**WHAT YOU SHOULD DO**.
So that the copy matches the original, retype each line of the material below exactly.

**RECORDS SUPPLIED**.
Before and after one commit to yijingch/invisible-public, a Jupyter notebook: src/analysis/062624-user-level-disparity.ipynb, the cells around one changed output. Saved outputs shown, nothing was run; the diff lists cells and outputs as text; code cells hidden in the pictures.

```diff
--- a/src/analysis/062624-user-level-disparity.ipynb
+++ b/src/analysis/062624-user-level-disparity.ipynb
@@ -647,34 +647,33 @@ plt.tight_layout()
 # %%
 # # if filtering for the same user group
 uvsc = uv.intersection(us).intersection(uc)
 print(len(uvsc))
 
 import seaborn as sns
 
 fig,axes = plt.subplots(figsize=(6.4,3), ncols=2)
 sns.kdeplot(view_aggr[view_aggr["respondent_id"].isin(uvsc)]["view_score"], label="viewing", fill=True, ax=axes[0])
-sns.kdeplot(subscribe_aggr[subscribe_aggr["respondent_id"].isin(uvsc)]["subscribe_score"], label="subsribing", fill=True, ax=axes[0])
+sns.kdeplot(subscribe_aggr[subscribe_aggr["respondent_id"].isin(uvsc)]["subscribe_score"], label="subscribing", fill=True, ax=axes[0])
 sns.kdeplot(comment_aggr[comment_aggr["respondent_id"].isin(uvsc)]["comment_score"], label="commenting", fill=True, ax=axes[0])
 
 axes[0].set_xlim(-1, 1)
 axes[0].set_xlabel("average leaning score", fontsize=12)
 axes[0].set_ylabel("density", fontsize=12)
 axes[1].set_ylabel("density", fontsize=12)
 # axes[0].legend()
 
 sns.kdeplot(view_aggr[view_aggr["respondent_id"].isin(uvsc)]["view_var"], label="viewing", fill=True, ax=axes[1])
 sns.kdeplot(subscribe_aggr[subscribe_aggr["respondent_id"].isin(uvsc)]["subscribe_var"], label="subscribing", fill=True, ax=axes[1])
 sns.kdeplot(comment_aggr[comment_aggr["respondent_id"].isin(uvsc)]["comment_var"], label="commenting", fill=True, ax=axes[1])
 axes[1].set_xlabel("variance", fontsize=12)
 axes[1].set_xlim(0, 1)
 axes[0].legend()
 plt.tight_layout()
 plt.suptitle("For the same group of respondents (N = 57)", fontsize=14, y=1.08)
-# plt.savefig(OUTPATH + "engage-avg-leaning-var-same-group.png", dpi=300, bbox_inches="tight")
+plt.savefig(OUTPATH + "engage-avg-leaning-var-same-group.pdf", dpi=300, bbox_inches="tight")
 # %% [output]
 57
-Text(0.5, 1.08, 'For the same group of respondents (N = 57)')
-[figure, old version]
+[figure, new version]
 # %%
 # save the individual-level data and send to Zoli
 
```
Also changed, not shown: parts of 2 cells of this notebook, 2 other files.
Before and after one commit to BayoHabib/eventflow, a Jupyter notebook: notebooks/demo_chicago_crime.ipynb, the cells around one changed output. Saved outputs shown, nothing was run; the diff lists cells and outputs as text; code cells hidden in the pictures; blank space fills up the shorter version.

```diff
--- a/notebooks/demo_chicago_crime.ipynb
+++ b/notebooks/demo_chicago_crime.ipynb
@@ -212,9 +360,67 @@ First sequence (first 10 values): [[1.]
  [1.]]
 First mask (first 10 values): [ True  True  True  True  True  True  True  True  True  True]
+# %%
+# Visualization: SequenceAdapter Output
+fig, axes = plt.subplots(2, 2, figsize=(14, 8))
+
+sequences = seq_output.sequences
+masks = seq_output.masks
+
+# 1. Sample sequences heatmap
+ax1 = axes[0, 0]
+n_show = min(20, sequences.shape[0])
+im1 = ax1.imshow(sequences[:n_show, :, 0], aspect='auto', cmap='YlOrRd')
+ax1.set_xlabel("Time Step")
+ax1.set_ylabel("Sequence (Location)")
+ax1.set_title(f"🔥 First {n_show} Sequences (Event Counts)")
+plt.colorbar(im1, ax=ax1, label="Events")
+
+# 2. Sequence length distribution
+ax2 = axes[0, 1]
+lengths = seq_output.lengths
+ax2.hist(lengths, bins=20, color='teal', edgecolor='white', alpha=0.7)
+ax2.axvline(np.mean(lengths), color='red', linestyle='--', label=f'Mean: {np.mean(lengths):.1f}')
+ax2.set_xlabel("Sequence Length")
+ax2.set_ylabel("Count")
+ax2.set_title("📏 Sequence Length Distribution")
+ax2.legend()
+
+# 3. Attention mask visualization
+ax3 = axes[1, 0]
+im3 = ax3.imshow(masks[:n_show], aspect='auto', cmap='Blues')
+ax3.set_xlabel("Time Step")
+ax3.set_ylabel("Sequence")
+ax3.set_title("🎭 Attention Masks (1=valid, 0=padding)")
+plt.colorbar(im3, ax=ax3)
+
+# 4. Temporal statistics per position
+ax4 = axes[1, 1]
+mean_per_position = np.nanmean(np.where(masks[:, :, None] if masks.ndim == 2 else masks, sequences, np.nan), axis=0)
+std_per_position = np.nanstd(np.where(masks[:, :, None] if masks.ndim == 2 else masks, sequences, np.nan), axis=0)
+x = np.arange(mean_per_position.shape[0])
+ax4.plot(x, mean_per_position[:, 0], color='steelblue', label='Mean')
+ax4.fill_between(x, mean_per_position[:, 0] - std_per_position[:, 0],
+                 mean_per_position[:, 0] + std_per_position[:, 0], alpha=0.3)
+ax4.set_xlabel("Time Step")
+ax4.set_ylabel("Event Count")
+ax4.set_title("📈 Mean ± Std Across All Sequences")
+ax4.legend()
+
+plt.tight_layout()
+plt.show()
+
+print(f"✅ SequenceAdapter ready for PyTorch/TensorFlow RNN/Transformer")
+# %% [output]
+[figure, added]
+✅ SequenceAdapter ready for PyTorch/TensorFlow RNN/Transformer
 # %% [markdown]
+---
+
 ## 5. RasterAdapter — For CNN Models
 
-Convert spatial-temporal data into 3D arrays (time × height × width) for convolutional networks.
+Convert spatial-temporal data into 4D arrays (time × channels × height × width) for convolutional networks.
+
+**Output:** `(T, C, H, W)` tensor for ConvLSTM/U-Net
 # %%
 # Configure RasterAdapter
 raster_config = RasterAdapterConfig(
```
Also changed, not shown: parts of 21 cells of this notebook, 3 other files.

**SOLVED PROBLEM**.
Before and after one commit to yijingch/invisible-public, a Jupyter notebook: src/analysis/062624-user-level-disparity.ipynb, the cells around one changed output. Saved outputs shown, nothing was run; the diff lists cells and outputs as text; code cells hidden in the pictures.

```diff
--- a/src/analysis/062624-user-level-disparity.ipynb
+++ b/src/analysis/062624-user-level-disparity.ipynb
@@ -647,34 +647,33 @@ plt.tight_layout()
 # %%
 # # if filtering for the same user group
 uvsc = uv.intersection(us).intersection(uc)
 print(len(uvsc))
 
 import seaborn as sns
 
 fig,axes = plt.subplots(figsize=(6.4,3), ncols=2)
 sns.kdeplot(view_aggr[view_aggr["respondent_id"].isin(uvsc)]["view_score"], label="viewing", fill=True, ax=axes[0])
-sns.kdeplot(subscribe_aggr[subscribe_aggr["respondent_id"].isin(uvsc)]["subscribe_score"], label="subsribing", fill=True, ax=axes[0])
+sns.kdeplot(subscribe_aggr[subscribe_aggr["respondent_id"].isin(uvsc)]["subscribe_score"], label="subscribing", fill=True, ax=axes[0])
 sns.kdeplot(comment_aggr[comment_aggr["respondent_id"].isin(uvsc)]["comment_score"], label="commenting", fill=True, ax=axes[0])
 
 axes[0].set_xlim(-1, 1)
 axes[0].set_xlabel("average leaning score", fontsize=12)
 axes[0].set_ylabel("density", fontsize=12)
 axes[1].set_ylabel("density", fontsize=12)
 # axes[0].legend()
 
 sns.kdeplot(view_aggr[view_aggr["respondent_id"].isin(uvsc)]["view_var"], label="viewing", fill=True, ax=axes[1])
 sns.kdeplot(subscribe_aggr[subscribe_aggr["respondent_id"].isin(uvsc)]["subscribe_var"], label="subscribing", fill=True, ax=axes[1])
 sns.kdeplot(comment_aggr[comment_aggr["respondent_id"].isin(uvsc)]["comment_var"], label="commenting", fill=True, ax=axes[1])
 axes[1].set_xlabel("variance", fontsize=12)
 axes[1].set_xlim(0, 1)
 axes[0].legend()
 plt.tight_layout()
 plt.suptitle("For the same group of respondents (N = 57)", fontsize=14, y=1.08)
-# plt.savefig(OUTPATH + "engage-avg-leaning-var-same-group.png", dpi=300, bbox_inches="tight")
+plt.savefig(OUTPATH + "engage-avg-leaning-var-same-group.pdf", dpi=300, bbox_inches="tight")
 # %% [output]
 57
-Text(0.5, 1.08, 'For the same group of respondents (N = 57)')
-[figure, old version]
+[figure, new version]
 # %%
 # save the individual-level data and send to Zoli
 
```
Also changed, not shown: parts of 2 cells of this notebook, 2 other files.
Before and after one commit to BayoHabib/eventflow, a Jupyter notebook: notebooks/demo_chicago_crime.ipynb, the cells around one changed output. Saved outputs shown, nothing was run; the diff lists cells and outputs as text; code cells hidden in the pictures; blank space fills up the shorter version.

```diff
--- a/notebooks/demo_chicago_crime.ipynb
+++ b/notebooks/demo_chicago_crime.ipynb
@@ -212,9 +360,67 @@ First sequence (first 10 values): [[1.]
  [1.]]
 First mask (first 10 values): [ True  True  True  True  True  True  True  True  True  True]
+# %%
+# Visualization: SequenceAdapter Output
+fig, axes = plt.subplots(2, 2, figsize=(14, 8))
+
+sequences = seq_output.sequences
+masks = seq_output.masks
+
+# 1. Sample sequences heatmap
+ax1 = axes[0, 0]
+n_show = min(20, sequences.shape[0])
+im1 = ax1.imshow(sequences[:n_show, :, 0], aspect='auto', cmap='YlOrRd')
+ax1.set_xlabel("Time Step")
+ax1.set_ylabel("Sequence (Location)")
+ax1.set_title(f"🔥 First {n_show} Sequences (Event Counts)")
+plt.colorbar(im1, ax=ax1, label="Events")
+
+# 2. Sequence length distribution
+ax2 = axes[0, 1]
+lengths = seq_output.lengths
+ax2.hist(lengths, bins=20, color='teal', edgecolor='white', alpha=0.7)
+ax2.axvline(np.mean(lengths), color='red', linestyle='--', label=f'Mean: {np.mean(lengths):.1f}')
+ax2.set_xlabel("Sequence Length")
+ax2.set_ylabel("Count")
+ax2.set_title("📏 Sequence Length Distribution")
+ax2.legend()
+
+# 3. Attention mask visualization
+ax3 = axes[1, 0]
+im3 = ax3.imshow(masks[:n_show], aspect='auto', cmap='Blues')
+ax3.set_xlabel("Time Step")
+ax3.set_ylabel("Sequence")
+ax3.set_title("🎭 Attention Masks (1=valid, 0=padding)")
+plt.colorbar(im3, ax=ax3)
+
+# 4. Temporal statistics per position
+ax4 = axes[1, 1]
+mean_per_position = np.nanmean(np.where(masks[:, :, None] if masks.ndim == 2 else masks, sequences, np.nan), axis=0)
+std_per_position = np.nanstd(np.where(masks[:, :, None] if masks.ndim == 2 else masks, sequences, np.nan), axis=0)
+x = np.arange(mean_per_position.shape[0])
+ax4.plot(x, mean_per_position[:, 0], color='steelblue', label='Mean')
+ax4.fill_between(x, mean_per_position[:, 0] - std_per_position[:, 0],
+                 mean_per_position[:, 0] + std_per_position[:, 0], alpha=0.3)
+ax4.set_xlabel("Time Step")
+ax4.set_ylabel("Event Count")
+ax4.set_title("📈 Mean ± Std Across All Sequences")
+ax4.legend()
+
+plt.tight_layout()
+plt.show()
+
+print(f"✅ SequenceAdapter ready for PyTorch/TensorFlow RNN/Transformer")
+# %% [output]
+[figure, added]
+✅ SequenceAdapter ready for PyTorch/TensorFlow RNN/Transformer
 # %% [markdown]
+---
+
 ## 5. RasterAdapter — For CNN Models
 
-Convert spatial-temporal data into 3D arrays (time × height × width) for convolutional networks.
+Convert spatial-temporal data into 4D arrays (time × channels × height × width) for convolutional networks.
+
+**Output:** `(T, C, H, W)` tensor for ConvLSTM/U-Net
 # %%
 # Configure RasterAdapter
 raster_config = RasterAdapterConfig(
```
Also changed, not shown: parts of 21 cells of this notebook, 3 other files.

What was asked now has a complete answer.